The Beat Cop vs. the Streets & San Man
This fall Sgt. David J. Haynes, CPD, and Christopher Garlington take on the Streets & San Man in their challenge to his (Dennis Foley’s) 2003 masterpiece: The Beat Cop’s Guide to Chicago Eats. Both books bring you the tongue-in-cheek, food-in-mouth expertise of our public servants who hit the city’s streets and its mom-and-pop eateries every day. They don’t agree on much except that calories don’t count, taste trumps ambience, and you shouldn’t pay more than ten bucks for lunch. Well, they do share a liking for just a few establishments: Hagen’s Fish Market (5635 W. Montrose, bring back your fishing-trip catch to be smoked), Frank and Mary’s (2902 N. Elston, bar serves a full hot dinner at lunchtime), and, oh, yeah, Crabby Kim’s (3655 N. Western), the bar with bikini-clad bartenders. The beat cop has been to more donut shops, the san man to more hot dog stands. Both have eaten plenty of tacos, ribs, pizza, burgers, fried shrimp, and meatloaf platters while others suffer through mid-day salads.
And, now, a quick taste from the beat cop to whet your appetite:
(337 E. 69th St., 773/892–1233, Cuisine: Barbecue)
How do you determine who makes the best ribs in Chicago? How can you possibly taste every rib at every joint in the city? Every restaurant sells ribs and everybody claims theirs is the best. The only thing you can do is break it down by neighborhood and let them fight it out at street level.
Or you can eat at Uncle John’s.
Here’s how good their ribs are: I can’t eat ribs anywhere else now. I will, I have, but I don’t really enjoy it. I drink Uncle John’s sauce straight. It’s just that good. It’s the kind of ribs that make you lose your manners, stick the whole rib in your mouth, and pull the bone out clean. In front of your grandma.
I will declare here and now that Uncle John’s makes the best ribs in Chicago—perhaps in the entire world. They sell their rub by the box but don’t think it’s going to help you recreate this ruby red masterpiece at home. You can’t. It’s some kind of magic, some kind of unholy power over pork and beef, some kind of smoker-pit-voodoo that only occurs at this take-out joint. Last time I was there I was in line behind God. That’s how good this place is.
Make sure you get the hot links. Yeah, a slab of ribs and a plate of hot links. What, are you on a diet or something? Uncle John’s hot links are divine packages of perfectly crumbled seasoned pork, cooked so they have that crisp tooth in the first bite then the inside explodes like a crowd-clearing flash grenade. I ordered two plates to go—one for my fridge and one to eat in the car on the way home. You will convert to porkism after just one serving.

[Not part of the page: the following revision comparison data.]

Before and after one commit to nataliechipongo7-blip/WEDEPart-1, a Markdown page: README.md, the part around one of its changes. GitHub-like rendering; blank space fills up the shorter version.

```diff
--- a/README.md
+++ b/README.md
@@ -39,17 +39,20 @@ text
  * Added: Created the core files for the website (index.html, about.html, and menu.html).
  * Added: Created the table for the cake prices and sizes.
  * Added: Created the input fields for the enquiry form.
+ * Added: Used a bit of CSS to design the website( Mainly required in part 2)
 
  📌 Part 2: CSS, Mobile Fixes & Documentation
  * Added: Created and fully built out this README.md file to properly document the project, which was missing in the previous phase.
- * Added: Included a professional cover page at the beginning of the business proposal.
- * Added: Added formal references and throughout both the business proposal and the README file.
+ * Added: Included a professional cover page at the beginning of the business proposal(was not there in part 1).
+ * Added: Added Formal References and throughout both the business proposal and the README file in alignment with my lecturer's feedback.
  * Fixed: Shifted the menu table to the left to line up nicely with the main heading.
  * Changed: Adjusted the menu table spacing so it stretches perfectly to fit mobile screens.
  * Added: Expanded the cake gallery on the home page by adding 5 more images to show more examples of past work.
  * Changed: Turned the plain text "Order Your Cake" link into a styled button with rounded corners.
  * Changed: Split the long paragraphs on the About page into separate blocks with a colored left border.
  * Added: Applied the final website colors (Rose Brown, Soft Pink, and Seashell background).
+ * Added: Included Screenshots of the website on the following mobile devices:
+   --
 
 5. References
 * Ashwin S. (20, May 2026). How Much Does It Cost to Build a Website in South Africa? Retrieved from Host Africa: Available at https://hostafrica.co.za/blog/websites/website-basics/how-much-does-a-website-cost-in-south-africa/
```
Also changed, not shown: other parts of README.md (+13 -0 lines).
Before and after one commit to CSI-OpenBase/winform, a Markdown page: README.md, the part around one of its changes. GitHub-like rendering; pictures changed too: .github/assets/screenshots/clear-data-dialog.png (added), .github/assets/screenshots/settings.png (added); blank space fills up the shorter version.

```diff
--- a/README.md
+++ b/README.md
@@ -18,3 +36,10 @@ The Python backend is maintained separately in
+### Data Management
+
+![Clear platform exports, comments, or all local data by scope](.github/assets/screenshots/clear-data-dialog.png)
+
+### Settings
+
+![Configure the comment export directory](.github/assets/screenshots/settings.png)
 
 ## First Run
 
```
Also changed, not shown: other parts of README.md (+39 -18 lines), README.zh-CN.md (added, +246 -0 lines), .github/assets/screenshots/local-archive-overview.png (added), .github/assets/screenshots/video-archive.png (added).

But the best thing about Uncle John’s, after the world-conquering food, is the smoke. You might think Uncle John’s is run by a guy named John but it ain’t. It’s run by a pit boss named Mack. Mack tends the slabs over a smoker that pumps an intoxicating aromatic plume a mile in every direction. It gets into your uniform, it gets into your squad car, and for a while, you smell like ribs. I caught myself smelling my standard-issue white shirt (for good reasons) on the highway back from Uncle John’s and wondering how I could keep the perfume of mulberry and hickory wood in my car forever. I guess the only thing I can do is go back, fight for a parking space (you’ve been warned), and roll the windows down.

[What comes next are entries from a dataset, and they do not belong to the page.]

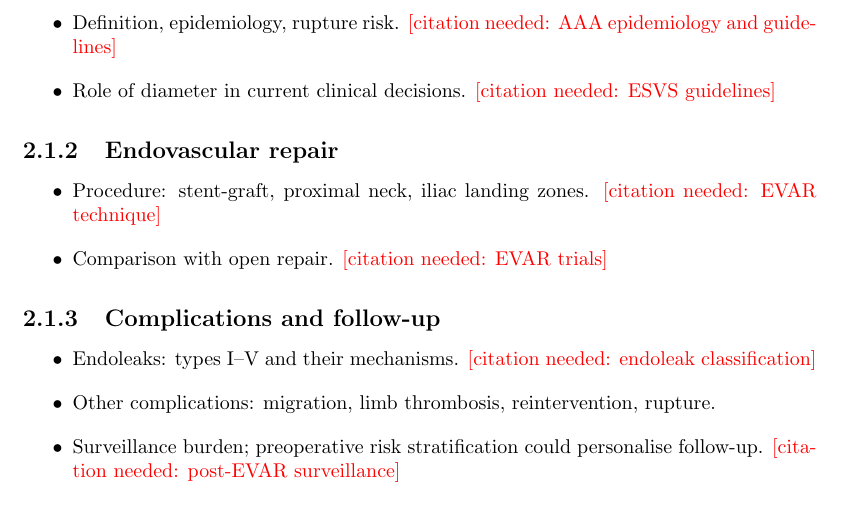
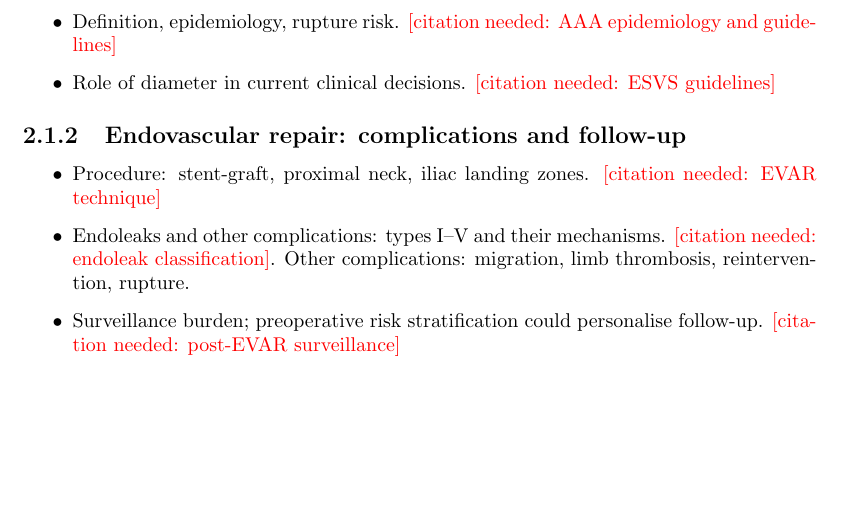
Before and after one commit to annaferrari02/thesis-anna, a LaTeX thesis (main.tex, which reads capitoli/background.tex): part of page 13 of 37, cut so that both start at the same text, the shorter picture padded with empty space. Compiled offline with pdfLaTeX.

Commit message:
Updates from Overleaf

```diff
--- a/capitoli/background.tex
+++ b/capitoli/background.tex
@@ -6,16 +6,10 @@
     \item Role of diameter in current clinical decisions. \citeneeded{ESVS guidelines}
 \end{itemize}
 
-\subsection{Endovascular repair}
+\subsection{Endovascular repair: complications and follow-up}
 \begin{itemize}
     \item Procedure: stent-graft, proximal neck, iliac landing zones. \citeneeded{EVAR technique}
-    \item Comparison with open repair. \citeneeded{EVAR trials}
-\end{itemize}
-
-\subsection{Complications and follow-up}
-\begin{itemize}
-    \item Endoleaks: types I--V and their mechanisms. \citeneeded{endoleak classification}
-    \item Other complications: migration, limb thrombosis, reintervention, rupture.
+    \item Endoleaks and other complications: types I--V and their mechanisms. \citeneeded{endoleak classification}. Other complications: migration, limb thrombosis, reintervention, rupture.
     \item Surveillance burden; preoperative risk stratification could personalise follow-up. \citeneeded{post-EVAR surveillance}
 \end{itemize}
 
```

Remember this is a beat cop’s guide for cheap food, not for white tablecloths, so when you go there and find out there’s nowhere to sit down, just take a glance at those prices and your worries will vanish. Uncle John’s sells ribs so cheap, he must raise the cows in the basement.
You might consider calling ahead as they are incredibly popular–don’t be an idiot and show up at 5 and wonder why they’re out of ribs. Also, bring a wad of cash. They charge like it’s 1958 because they actually think it’s 1958 and they don’t take plastic.”
Posted by Sharon W. at 5:50 PM